(Revision tracking records)
━━━━━━
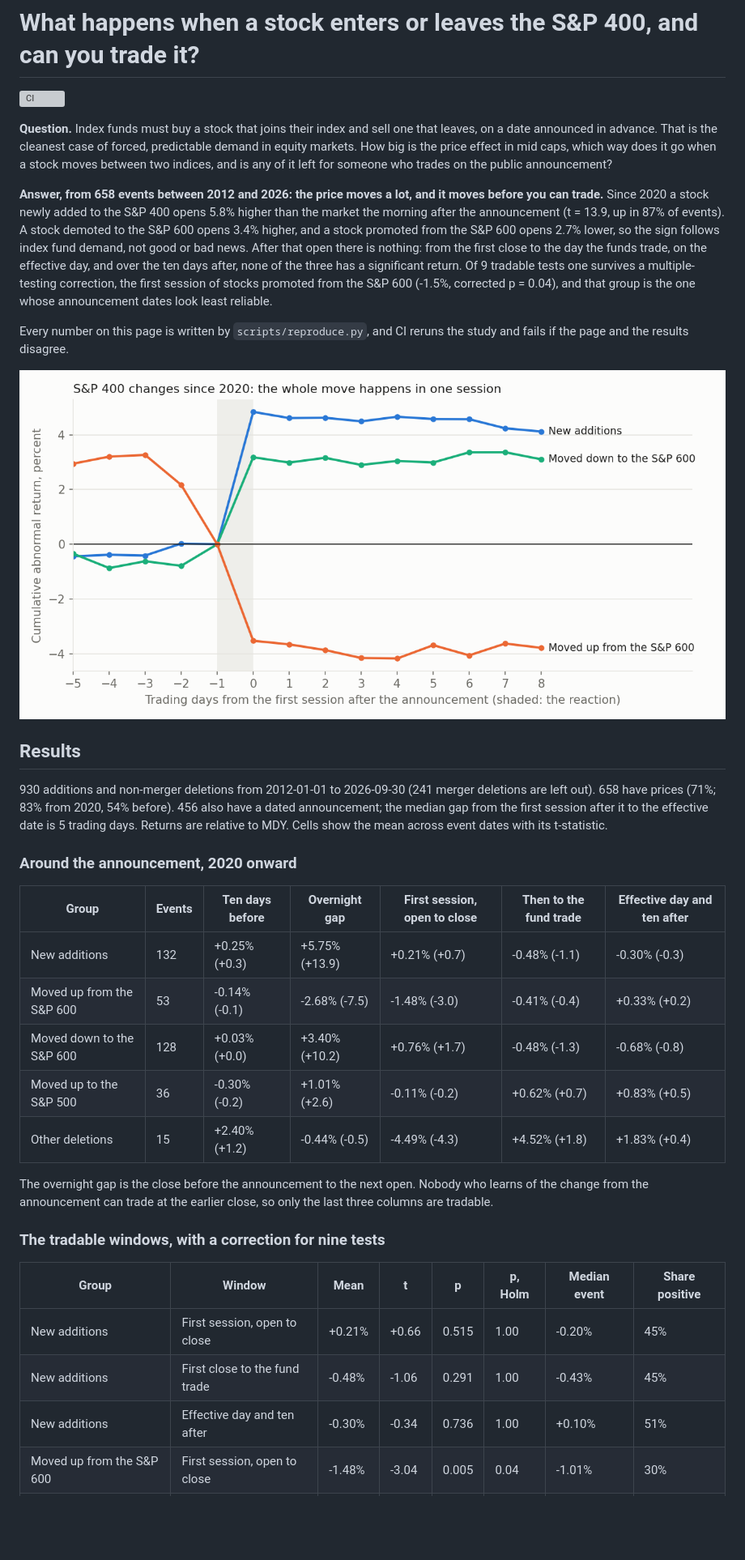
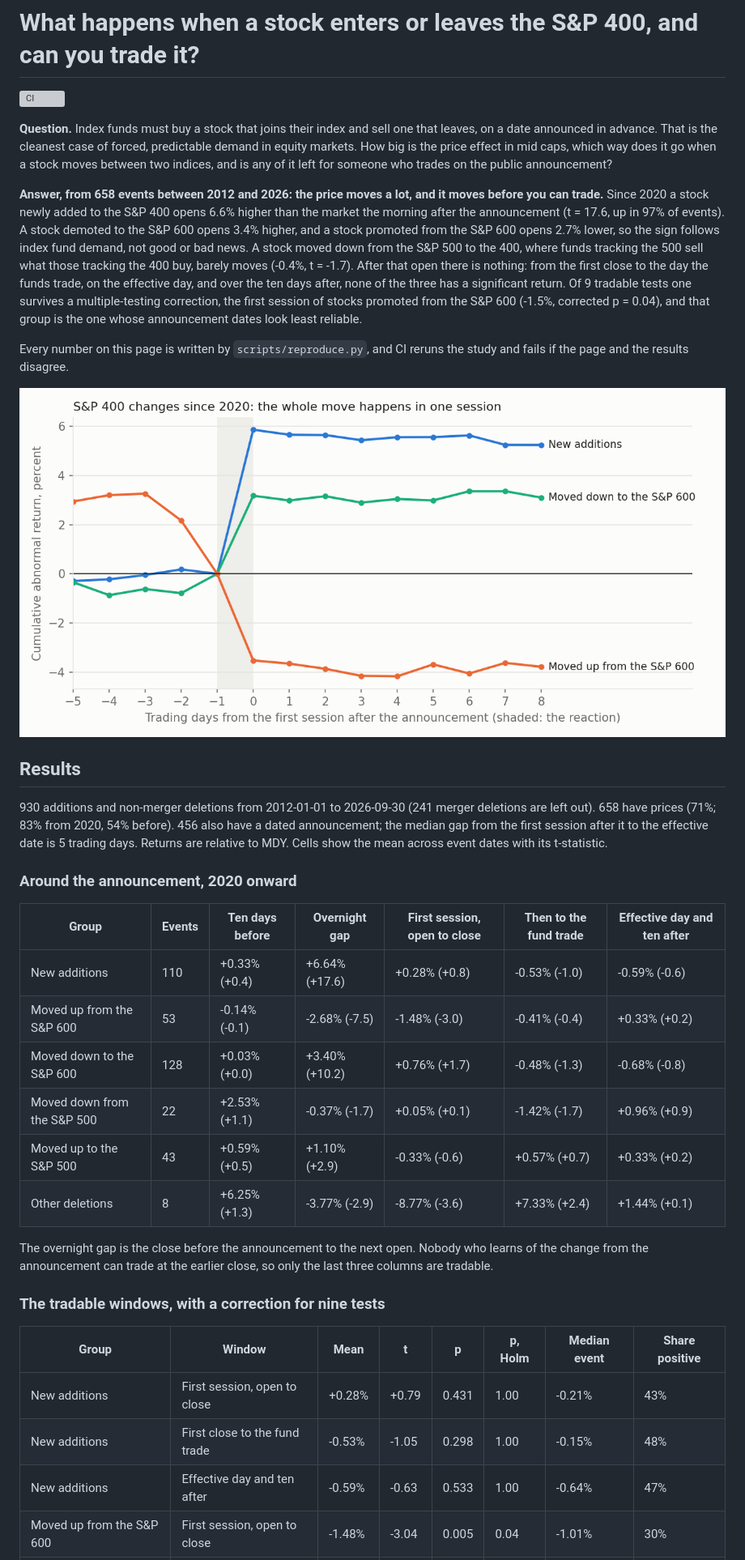
Before and after one commit to rxj0102/index-drift-alpha, a Markdown page: README.md, the part around one of its changes. Shown at 81% size. Rendered like a GitHub page; pictures changed too: results/figures/path.png; blank space fills up the shorter version; grey boxes are pictures that could not be loaded.

```diff
--- a/README.md
+++ b/README.md
@@ -5,7 +5,7 @@
 **Question.** Index funds must buy a stock that joins their index and sell one that leaves, on a date announced in advance. That is the cleanest case of forced, predictable demand in equity markets. How big is the price effect in mid caps, which way does it go when a stock moves between two indices, and is any of it left for someone who trades on the public announcement?
 
 <!-- headline:start (generated by scripts/render_readme.py, do not edit by hand) -->
-**Answer, from 658 events between 2012 and 2026: the price moves a lot, and it moves before you can trade.** Since 2020 a stock newly added to the S&P 400 opens 5.8% higher than the market the morning after the announcement (t = 13.9, up in 87% of events). A stock demoted to the S&P 600 opens 3.4% higher, and a stock promoted from the S&P 600 opens 2.7% lower, so the sign follows index fund demand, not good or bad news. After that open there is nothing: from the first close to the day the funds trade, on the effective day, and over the ten days after, none of the three has a significant return. Of 9 tradable tests one survives a multiple-testing correction, the first session of stocks promoted from the S&P 600 (-1.5%, corrected p = 0.04), and that group is the one whose announcement dates look least reliable.
+**Answer, from 658 events between 2012 and 2026: the price moves a lot, and it moves before you can trade.** Since 2020 a stock newly added to the S&P 400 opens 6.6% higher than the market the morning after the announcement (t = 17.6, up in 97% of events). A stock demoted to the S&P 600 opens 3.4% higher, and a stock promoted from the S&P 600 opens 2.7% lower, so the sign follows index fund demand, not good or bad news. A stock moved down from the S&P 500 to the 400, where funds tracking the 500 sell what those tracking the 400 buy, barely moves (-0.4%, t = -1.7). After that open there is nothing: from the first close to the day the funds trade, on the effective day, and over the ten days after, none of the three has a significant return. Of 9 tradable tests one survives a multiple-testing correction, the first session of stocks promoted from the S&P 600 (-1.5%, corrected p = 0.04), and that group is the one whose announcement dates look least reliable.
 <!-- headline:end -->
 
 Every number on this page is written by `scripts/reproduce.py`, and CI reruns the study and fails if the page and the results disagree.
@@ -21,11 +21,12 @@ Every number on this page is written by `scripts/reproduce.py`, and CI reruns th
 
 | Group | Events | Ten days before | Overnight gap | First session, open to close | Then to the fund trade | Effective day and ten after |
 |---|---|---|---|---|---|---|
-| New additions | 132 | +0.25% (+0.3) | +5.75% (+13.9) | +0.21% (+0.7) | -0.48% (-1.1) | -0.30% (-0.3) |
+| New additions | 110 | +0.33% (+0.4) | +6.64% (+17.6) | +0.28% (+0.8) | -0.53% (-1.0) | -0.59% (-0.6) |
 | Moved up from the S&P 600 | 53 | -0.14% (-0.1) | -2.68% (-7.5) | -1.48% (-3.0) | -0.41% (-0.4) | +0.33% (+0.2) |
 | Moved down to the S&P 600 | 128 | +0.03% (+0.0) | +3.40% (+10.2) | +0.76% (+1.7) | -0.48% (-1.3) | -0.68% (-0.8) |
-| Moved up to the S&P 500 | 36 | -0.30% (-0.2) | +1.01% (+2.6) | -0.11% (-0.2) | +0.62% (+0.7) | +0.83% (+0.5) |
-| Other deletions | 15 | +2.40% (+1.2) | -0.44% (-0.5) | -4.49% (-4.3) | +4.52% (+1.8) | +1.83% (+0.4) |
+| Moved down from the S&P 500 | 22 | +2.53% (+1.1) | -0.37% (-1.7) | +0.05% (+0.1) | -1.42% (-1.7) | +0.96% (+0.9) |
+| Moved up to the S&P 500 | 43 | +0.59% (+0.5) | +1.10% (+2.9) | -0.33% (-0.6) | +0.57% (+0.7) | +0.33% (+0.2) |
+| Other deletions | 8 | +6.25% (+1.3) | -3.77% (-2.9) | -8.77% (-3.6) | +7.33% (+2.4) | +1.44% (+0.1) |
 
 The overnight gap is the close before the announcement to the next open. Nobody who learns of the change from the announcement can trade at the earlier close, so only the last three columns are tradable.
 
@@ -33,9 +34,9 @@ The overnight gap is the close before the announcement to the next open. Nobody
 
 | Group | Window | Mean | t | p | p, Holm | Median event | Share positive |
 |---|---|---|---|---|---|---|---|
-| New additions | First session, open to close | +0.21% | +0.66 | 0.515 | 1.00 | -0.20% | 45% |
-| New additions | First close to the fund trade | -0.48% | -1.06 | 0.291 | 1.00 | -0.43% | 45% |
-| New additions | Effective day and ten after | -0.30% | -0.34 | 0.736 | 1.00 | +0.10% | 51% |
+| New additions | First session, open to close | +0.28% | +0.79 | 0.431 | 1.00 | -0.21% | 43% |
+| New additions | First close to the fund trade | -0.53% | -1.05 | 0.298 | 1.00 | -0.15% | 48% |
+| New additions | Effective day and ten after | -0.59% | -0.63 | 0.533 | 1.00 | -0.64% | 47% |
 | Moved up from the S&P 600 | First session, open to close | -1.48% | -3.04 | 0.005 | 0.04 | -1.01% | 30% |
 | Moved up from the S&P 600 | First close to the fund trade | -0.41% | -0.44 | 0.664 | 1.00 | -1.82% | 30% |
 | Moved up from the S&P 600 | Effective day and ten after | +0.33% | +0.25 | 0.807 | 1.00 | +1.24% | 58% |
```
Also changed, not shown: other parts of README.md (+10 -7 lines), 7 other files.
━━━━━━
## PROBLEM STATEMENT
Whenever the word "headline" shows up in a line of the entries above, copy that line.

## ANSWER TO THE PROBLEM
 <!-- headline:start (generated by scripts/render_readme.py, do not edit by hand) -->
 <!-- headline:end -->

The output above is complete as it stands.